Squash

YEs we know how to Party, yes squashers do,  that is for certain, my liver knows!!!!
Baltimore cup 039
Good looking group above and poor player below

 

 

 

A Message from Bob Travers

Captain Emeritus

In 1948 Ambassador William H.G. FitzGerald founded a squash competition between the very best squash singles players from the Washington DC area and their counter points from Baltimore. The event is recognized as the oldest continuously played intra-city squash match in the United States and was recently mentioned in Squash magazine as an integral part of squash development in the United States.  In the early days it was wooden racquets and the large (very hard) green diamond ball the use of which covered side and front court walls with such innumerable black marks that they had to be scrubbed away more than once a season.   The participants were members of either the University Club in Washington, D.C. or the Maryland Club in Baltimore.  Now, the FitzGerald Cup is all softball and team members truly reflect the best players from both diverse squash communities.

Each team is comprised of thirteen members plus its Captain who may or may not play.  Seven team members play in the Open division.  Six team members play in progressive age brackets.  The champion team and holder of the Fitzgerald Cup for that year is simply the team that wins the most matches.  Players who have represented their city five times have their names permenantly engraved on the trophy.

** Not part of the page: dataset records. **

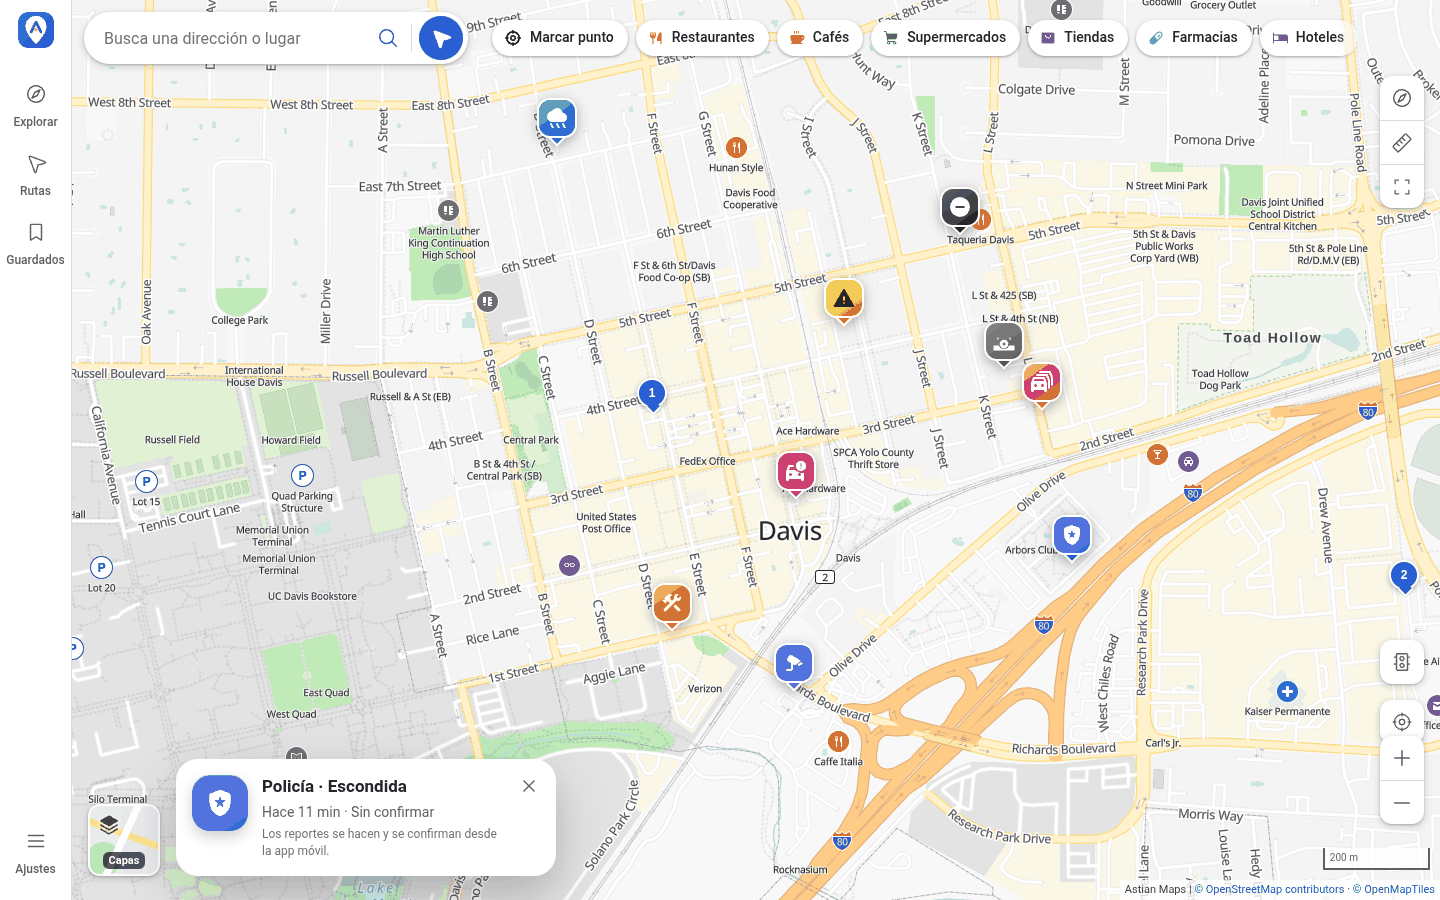
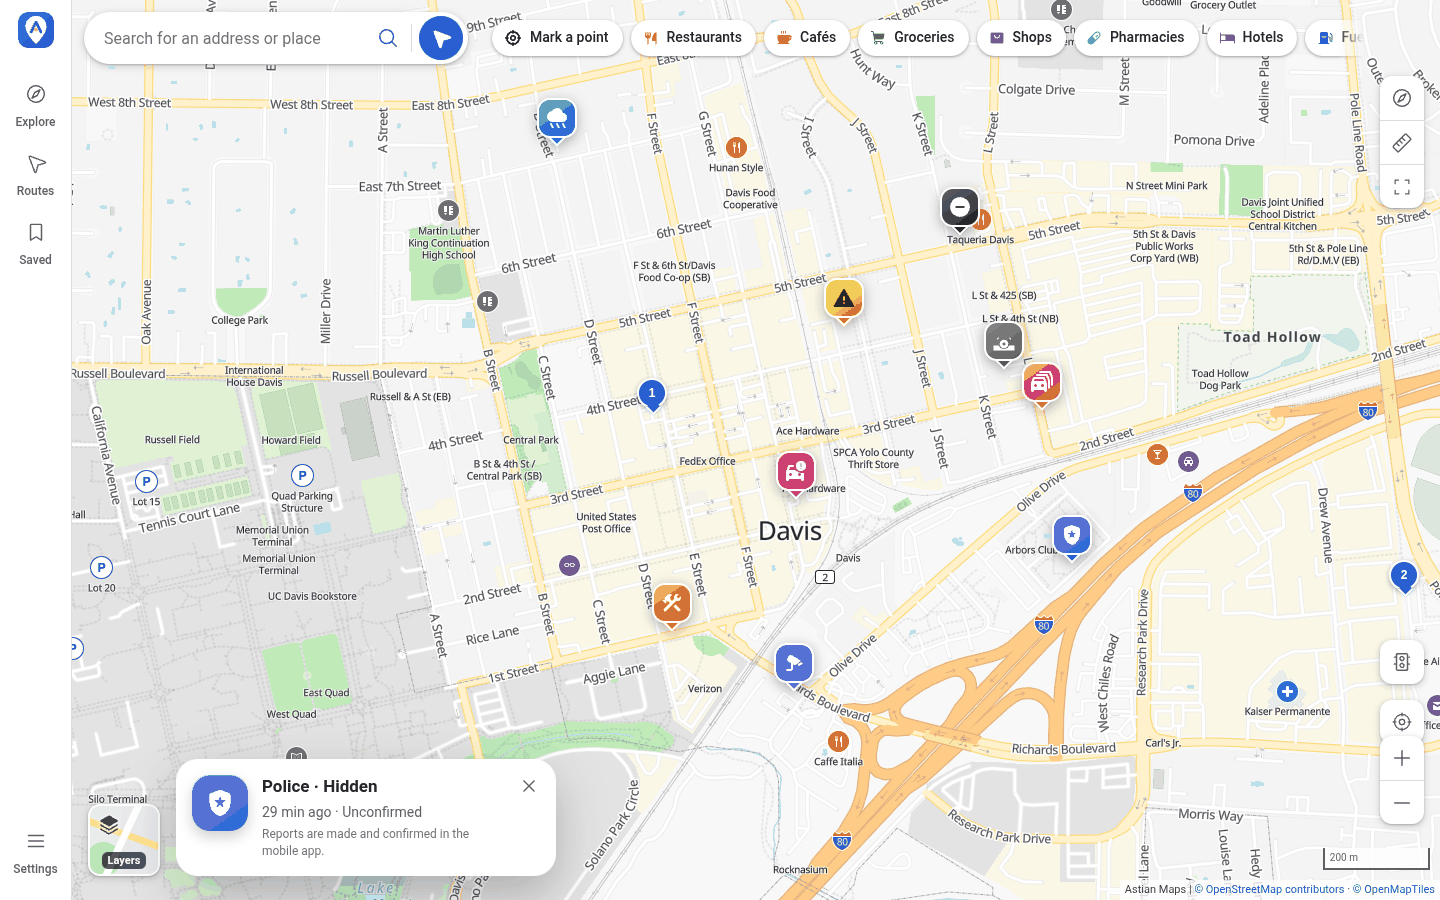
update readme

diff --git a/README.md b/README.md
@@ -1,149 +1,146 @@
 <div align="center">
 
-<img src="docs/logo.svg" width="120" alt="Logo de Astian Maps">
+<img src="docs/logo.svg" width="120" alt="Astian Maps logo">
 
 # Astian Maps Web
 
-Mapa web y planificador de rutas abierto. Búsqueda, lugares cercanos, rutas con paradas, capas, reportes de la comunidad en vivo y continuidad hacia la app Android.
+An open web map and route planner. Search, nearby places, routes with stops, map layers, live community reports and a hand-off to the Android app.
 
-[Astian Maps Android](https://github.com/goastian/astian-maps-android) · [Repositorio web](https://github.com/goastian/astian-maps-web)
+[Astian Maps Android](https://github.com/goastian/astian-maps-android) · [Web repository](https://github.com/goastian/astian-maps-web)
 
 </div>
 
-Cliente Next.js 15 y React 19 con render MapLibre GL, datos de OpenStreetMap y esquema
-OpenMapTiles. No usa SDK de ejecución de Google Maps ni de Mapbox. Forma parte del monorepo
-de Astian Maps: comparte contratos, traducciones, estilos y tokens de diseño con el gateway
-FastAPI (`services/api`) y con el cliente nativo Android.
+A Next.js 15 and React 19 client rendered with MapLibre GL, on OpenStreetMap data and the
+OpenMapTiles schema. It has no Google Maps or Mapbox runtime SDK. It is part of the Astian Maps
+monorepo and shares contracts, translations, styles and design tokens with the FastAPI gateway
+(`services/api`) and the native Android client.
 
-![Mapa web de Astian Maps con los reportes de la comunidad](docs/screenshots/web-map.png)
+![Astian Maps web map with community reports](docs/screenshots/web-map.png)
 
-## Qué hace
+## What it does
 
-- **Mapa vectorial** con temas claro, oscuro y de navegación, e interfaz en español, inglés,
-  francés y alemán.
-- **Búsqueda** de direcciones y lugares, y categorías de lugares cercanos (restaurantes, cafés,
-  supermercados, tiendas, farmacias, hoteles, combustible y cargadores).
-- **Ficha de lugar** con dirección, horario, teléfono, coordenadas, reseñas y atribución de los
-  datos abiertos.
-- **Rutas** en coche, bicicleta o a pie, con paradas intermedias, alternativas, opciones para
-  evitar peajes, autopistas y ferris, e indicaciones paso a paso.
-- **Reportes de la comunidad** en vivo sobre el mapa: tráfico, policía, accidentes, peligros,
-  baches, obras, cortes, clima y cámaras.
-- **Capas**: carretera, satélite, terreno, rutas ciclistas, cargadores eléctricos, tráfico en
-  tiempo real, edificios 3D y calidad del aire. Las capas de evaluación están desactivadas en
-  producción.
-- **Compartir y continuar en Android**: una URL canónica v1 lleva el plan completo (origen,
-  destino, paradas, modo, preferencias y capas) y se abre en la app.
-- **Modo de bajo consumo**, lugares guardados, medición de distancias y pantalla completa.
-- **Responsive**: panel lateral en escritorio y barra inferior en móvil.
+- **Vector map** with light, dark and navigation themes, and an interface in English, Spanish,
+  French and German.
+- **Search** for addresses and places, plus nearby categories: restaurants, cafes, groceries,
+  shops, pharmacies, hotels, fuel and chargers.
+- **Place page** with address, opening hours, phone, coordinates, reviews and the open-data
+  attribution.
+- **Routes** by car, bike or on foot, with intermediate stops, alternatives, options to avoid
+  tolls, highways and ferries, and step-by-step directions.
+- **Community reports** live on the map: traffic, police, crashes, hazards, potholes,
+  roadworks, closures, weather and cameras.
+- **Layers**: road, satellite, terrain, cycling routes, EV chargers, live traffic, 3D buildings
+  and air quality. Evaluation layers are off in production.
+- **Share and continue on Android**: a canonical v1 URL carries the whole plan (origin,
+  destination, stops, mode, preferences and layers) and opens it in the app.
+- **Low-data mode**, saved places, distance measuring and fullscreen.
+- **Responsive**: a side panel on desktop and a bottom bar on mobile.
 
-## Reportes de la comunidad
+## Community reports
 
-La web muestra los reportes activos de la zona visible y los mantiene al día con el flujo de
-eventos de la API (`/v1/incidents/stream`). Cada reporte tiene un color propio, se atenúa
-mientras nadie lo ha confirmado y se agrupa en círculos con contador al alejar el zoom. Un
-tramo con tráfico se pinta de ámbar a rojo oscuro según el nivel, un corte lleva franjas
-rojas y blancas, y unas obras, naranjas y blancas.
+The web shows the active reports in view and keeps them current from the API's event stream
+(`/v1/incidents/stream`). Each type has its own color, a report fades while nobody has
+confirmed it, and zoomed out they gather into counted circles. A jam paints its stretch of road
+amber to dark red by level, a closure is striped red and white, and roadworks orange and white.
 
-Los reportes **solo se leen en la web**. Se crean y se confirman desde
-[Astian Maps Android](https://github.com/goastian/astian-maps-android), y aparecen en el mapa
-web en cuanto se envían. No hay cuenta ni se guarda la IP: el servidor conserva únicamente un
-hash con sal de una clave aleatoria que el cliente renueva cada día.
+Reports are **read-only on the web**. They are made and confirmed in
+[Astian Maps Android](https://github.com/goastian/astian-maps-android) and show up on the web
+map as soon as they are sent. There is no account and no IP address is stored: the server keeps
+only a salted hash of a random key that the client replaces every day.
 
-![Tarjeta de un reporte de la comunidad en la web](docs/screenshots/web-incident.png)
+![A community report card on the web map](docs/screenshots/web-incident.png)
 
-Tipos de reporte: tráfico, policía, accidente, peligro, bache, obras, vía cerrada, clima y
-cámara.
+Report types: traffic, police, crash, hazard, pothole, roadworks, closure, weather and camera.
 
-## Capturas de la web
+## Web screenshots
 
-Todas las capturas usan datos de prueba en Davis, California.
+All screenshots use test data in Davis, California.
 
-| Búsqueda por categoría | Ficha de lugar |
+| Category search | Place page |
 | :---: | :---: |
-| ![Resultados de restaurantes cercanos](docs/screenshots/web-search.png) | ![Ficha de un lugar con horario y datos de contacto](docs/screenshots/web-place.png) |
+| ![Nearby restaurant results](docs/screenshots/web-search.png) | ![A place page with hours and contact details](docs/screenshots/web-place.png) |
 
-| Ruta con indicaciones | Capas del mapa |
+| Route with directions | Map layers |
 | :---: | :---: |
-| ![Ruta en coche entre dos lugares](docs/screenshots/web-route.png) | ![Selector de capas](docs/screenshots/web-layers.png) |
+| ![A car route between two places](docs/screenshots/web-route.png) | ![The layer picker](docs/screenshots/web-layers.png) |
 
-### En el móvil
+### On mobile
 
 <table>
   <tr>
-    <td align="center"><img src="docs/screenshots/web-mobile-map.png" width="280" alt="Mapa web en pantalla móvil"></td>
-    <td align="center"><img src="docs/screenshots/web-mobile-incident.png" width="280" alt="Reporte de la comunidad en pantalla móvil"></td>
+    <td align="center"><img src="docs/screenshots/web-mobile-map.png" width="280" alt="Web map on a phone screen"></td>
+    <td align="center"><img src="docs/screenshots/web-mobile-incident.png" width="280" alt="A community report on a phone screen"></td>
   </tr>
   <tr>
-    <td align="center">Mapa con reportes y barra inferior</td>
-    <td align="center">Detalle de un reporte</td>
+    <td align="center">Map with reports and bottom bar</td>
+    <td align="center">Report details</td>
   </tr>
 </table>
 
 ## Astian Maps Android
 
-El mismo mapa, las mismas rutas y los mismos reportes, en una app nativa: Kotlin, Jetpack
-Compose y MapLibre Native, sin Google SDK ni Play Services. Añade navegación giro a giro con
-guía de carriles y voz local, regiones sin conexión (mapa, búsqueda y rutas), transporte
-público, Android Auto y el botón para **hacer y confirmar reportes** mientras conduces.
+The same map, routes and reports in a native app: Kotlin, Jetpack Compose and MapLibre Native,
+with no Google SDK and no Play Services. It adds turn-by-turn navigation with lane guidance and
+on-device voice, offline regions (map, search and routing), public transit, Android Auto and the
+button to **make and confirm reports** while you drive.
 
-Repositorio: **[goastian/astian-maps-android](https://github.com/goastian/astian-maps-android)**
-(paquete `org.astian.suite.maps`).
+Repository: **[goastian/astian-maps-android](https://github.com/goastian/astian-maps-android)**
+(package `org.astian.suite.maps`).
 
 <table>
   <tr>
-    <td align="center"><img src="docs/screenshots/android-community-map.png" width="220" alt="Mapa Android con reportes de la comunidad"></td>
-    <td align="center"><img src="docs/screenshots/android-community-report.png" width="220" alt="Tarjeta de un reporte en Android"></td>
-    <td align="center"><img src="docs/screenshots/android-report-picker.png" width="220" alt="Selector para reportar en Android"></td>
-    <td align="center"><img src="docs/screenshots/android-community-dark.png" width="220" alt="Mapa oscuro con todos los tipos de reporte"></td>
+    <td align="center"><img src="docs/screenshots/android-community-map.png" width="220" alt="Android map with community reports"></td>
+    <td align="center"><img src="docs/screenshots/android-community-report.png" width="220" alt="A report card on Android"></td>
+    <td align="center"><img src="docs/screenshots/android-report-picker.png" width="220" alt="The report picker on Android"></td>
+    <td align="center"><img src="docs/screenshots/android-community-dark.png" width="220" alt="Dark map showing every report type"></td>
   </tr>
   <tr>
-    <td align="center">Reportes en el mapa</td>
-    <td align="center">Confirmar un reporte</td>
-    <td align="center">Hacer un reporte</td>
-    <td align="center">Tema oscuro</td>
+    <td align="center">Reports on the map</td>
+    <td align="center">Confirm a report</td>
+    <td align="center">Make a report</td>
+    <td align="center">Dark theme</td>
   </tr>
 </table>
 
 <table>
   <tr>
-    <td align="center"><img src="docs/screenshots/android-map.png" width="220" alt="Mapa de la app Android"></td>
-    <td align="center"><img src="docs/screenshots/android-place.png" width="220" alt="Ficha de un lugar en Android"></td>
-    <td align="center"><img src="docs/screenshots/android-drive-directions.png" width="220" alt="Ruta en coche en Android"></td>
-    <td align="center"><img src="docs/screenshots/android-navigation-alert.png" width="220" alt="Navegación giro a giro con aviso de reporte"></td>
+    <td align="center"><img src="docs/screenshots/android-map.png" width="220" alt="The Android app map"></td>
+    <td align="center"><img src="docs/screenshots/android-place.png" width="220" alt="A place page on Android"></td>
+    <td align="center"><img src="docs/screenshots/android-drive-directions.png" width="220" alt="Drive directions on Android"></td>
+    <td align="center"><img src="docs/screenshots/android-navigation-alert.png" width="220" alt="Turn-by-turn navigation with a report ahead"></td>
   </tr>
   <tr>
-    <td align="center">Mapa</td>
-    <td align="center">Lugar</td>
-    <td align="center">Ruta</td>
-    <td align="center">Navegación con aviso</td>
+    <td align="center">Map</td>
+    <td align="center">Place</td>
+    <td align="center">Directions</td>
+    <td align="center">Navigation with an alert</td>
   </tr>
 </table>
 
 <table>
   <tr>
-    <td align="center"><img src="docs/screenshots/android-layers.png" width="220" alt="Panel de capas en Android"></td>
-    <td align="center"><img src="docs/screenshots/android-transit.png" width="220" alt="Ruta en transporte público en Android"></td>
-    <td align="center"><img src="docs/screenshots/android-map-light.png" width="220" alt="Mapa claro en Android"></td>
+    <td align="center"><img src="docs/screenshots/android-layers.png" width="220" alt="The layers panel on Android"></td>
+    <td align="center"><img src="docs/screenshots/android-transit.png" width="220" alt="A transit route on Android"></td>
+    <td align="center"><img src="docs/screenshots/android-map-light.png" width="220" alt="The light map on Android"></td>
   </tr>
   <tr>
-    <td align="center">Tipos de mapa y capas</td>
-    <td align="center">Transporte público</td>
-    <td align="center">Tema claro</td>
+    <td align="center">Map types and layers</td>
+    <td align="center">Public transit</td>
+    <td align="center">Light theme</td>
   </tr>
 </table>
 
-### De la web a Android
+### From the web to Android
 
-El botón **Continuar en Android** del planificador abre el mismo plan en la app. La URL v1
-usa los mismos nombres de parámetros en la web y en Android, y la asociación de enlaces HTTPS
-se sirve en `/.well-known/assetlinks.json`.
+The planner's **Continue on Android** button opens the same plan in the app. The v1 URL uses
+the same parameter names on the web and on Android, and the HTTPS link association is served at
+`/.well-known/assetlinks.json`.
 
-## Desarrollo
+## Development
 
-Requisitos: Node.js 22+ y pnpm 10+. Este paquete depende de paquetes del monorepo
-(`@astian-maps/contracts`, `i18n`, `design-tokens` y `@astian/map-style`), así que se
-ejecuta desde el monorepo.
+Requirements: Node.js 22+ and pnpm 10+. This package depends on monorepo packages
+(`@astian-maps/contracts`, `i18n`, `design-tokens` and `@astian/map-style`), so it runs from
+inside the monorepo.
 
 ```bash
 cp .env.example .env.local
@@ -151,33 +148,33 @@ pnpm install --frozen-lockfile
 pnpm --filter @astian-maps/web dev      # http://localhost:3000
 ```
 
-| Comando | Qué hace |
+| Command | What it does |
 | --- | --- |
-| `pnpm dev` | Servidor de desarrollo. Compila y sincroniza estilos, worker de MapLibre y calibración antes de arrancar. |
-| `pnpm build` | Compilación de producción. |
-| `pnpm start` | Sirve la compilación de producción. |
-| `pnpm typecheck` | Comprobación de tipos con `tsc --noEmit`. |
-| `pnpm test` | Pruebas con Vitest. |
+| `pnpm dev` | Dev server. Builds and syncs the styles, the MapLibre worker and the calibration first. |
+| `pnpm build` | Production build. |
+| `pnpm start` | Serves the production build. |
+| `pnpm typecheck` | Type check with `tsc --noEmit`. |
+| `pnpm test` | Tests with Vitest. |
 
-### Configuración
+### Configuration
 
-Las variables están documentadas en [`.env.example`](.env.example). Las principales:
+Every variable is documented in [`.env.example`](.env.example). The main ones:
 
-| Variable | Uso |
+| Variable | Use |
 | --- | --- |
-| `NEXT_PUBLIC_API_URL` | API de Astian Maps (`http://localhost:8000/v1` en local). Sirve búsqueda, rutas y reportes. |
-| `NEXT_PUBLIC_MAPS_WEB_URL` | Origen público para enlaces HTTPS y rutas compartidas. |
-| `ASTIAN_TILE_SERVER_URL` | Origen de Martin que usa el proxy `/tiles`. |
-| `ASTIAN_ANDROID_SHA256_CERT_FINGERPRINTS` | Huellas del certificado de release para los App Links. Vacío en local. |
-| `NEXT_PUBLIC_MAP_START` | Cámara inicial como `latitud,longitud,zoom`. |
+| `NEXT_PUBLIC_API_URL` | The Astian Maps API (`http://localhost:8000/v1` locally). Serves search, routing and reports. |
+| `NEXT_PUBLIC_MAPS_WEB_URL` | Public origin for HTTPS links and shared routes. |
+| `ASTIAN_TILE_SERVER_URL` | Martin origin used by the `/tiles` proxy. |
+| `ASTIAN_ANDROID_SHA256_CERT_FINGERPRINTS` | Release certificate fingerprints for App Links. Empty locally. |
+| `NEXT_PUBLIC_MAP_START` | Initial camera as `latitude,longitude,zoom`. |
 
-`.env.local` queda fuera del repositorio. Las capas de evaluación (satélite, terreno y rutas
-ciclistas) y los tiles comunitarios son solo para desarrollo y un proceso con
-`NODE_ENV=production` los rechaza.
+`.env.local` stays out of the repository. The evaluation layers (satellite, terrain and cycling
+routes) and the community tiles are for development only, and a process with
+`NODE_ENV=production` rejects them.
 
-### Probar los reportes de la comunidad en local
+### Try community reports locally
 
-Con la API local en marcha (`services/api`), se puede crear un reporte de prueba:
+With the local API running (`services/api`), create a test report:
 
 ```bash
 curl -X POST http://localhost:8000/v1/incidents \
@@ -185,23 +182,23 @@ curl -X POST http://localhost:8000/v1/incidents \
   -d '{"type":"police","subtype":"hidden","coordinates":{"latitude":38.543,"longitude":-121.739},"reporterKey":"local-dev-reporter-key","source":"android"}'
 ```
 
-Aparece en el mapa web en unos segundos. Para probarlo desde un teléfono por USB, el script
-`scripts/dev-phone.sh` del monorepo redirige los puertos 8000 y 3000 con `adb reverse`.
+It appears on the web map within seconds. To try it from a phone over USB, the monorepo's
+`scripts/dev-phone.sh` forwards ports 8000 and 3000 with `adb reverse`.
 
-## Estructura
+## Layout
 
 ```text
-app/          Rutas de Next.js: mapa, planificador, proxy de tiles y App Links
-components/   MapExplorer, MapCanvas, PlaceDetail y CommunityIncidents
-lib/          API, rutas compartibles, capas, estilos, incidentes y pruebas
-public/       Estilos, sprites, glifos, iconos y los SVG de cada tipo de reporte
-scripts/      Sincronización de estilos, worker de MapLibre y calibración
-docs/         Logo y capturas de este README
+app/          Next.js routes: map, planner, tile proxy and App Links
+components/   MapExplorer, MapCanvas, PlaceDetail and CommunityIncidents
+lib/          API client, shareable routes, layers, styles, incidents and tests
+public/       Styles, sprites, glyphs, icons and the SVG for each report type
+scripts/      Style sync, MapLibre worker and calibration
+docs/         Logo and the screenshots in this README
 ```
 
-## Atribución y licencia
+## Attribution and license
 
-Datos de [OpenStreetMap](https://www.openstreetmap.org/copyright) (ODbL) y teselas
-[OpenMapTiles](https://openmaptiles.org/). Licencia Apache-2.0. La app Android es una
-derivada de Vela y se distribuye bajo GPL-3.0; consulta su
+Data from [OpenStreetMap](https://www.openstreetmap.org/copyright) (ODbL) and
+[OpenMapTiles](https://openmaptiles.org/) tiles. Licensed under Apache-2.0. The Android app is a
+derivative of Vela and is distributed under GPL-3.0; see its
 [`NOTICE.md`](https://github.com/goastian/astian-maps-android/blob/main/NOTICE.md).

The first FitzGerald Cup was played at the University Club and in the following year (1949) the Maryland Club was the host.  Since then, play has alternated between the two cities, normally the first or second Saturday of January.  The only exception was 1997 when for a second year in a row the FitzGerald Cup was played in Baltimore.  Ambassador FitzGerald requested this so that the 50th anniversary event could be held in his hometown.  Over one hundred people attended the 50th anniversary matches and the commemoration party hosted by the ambassador and his wife at their Washington, D.C. home.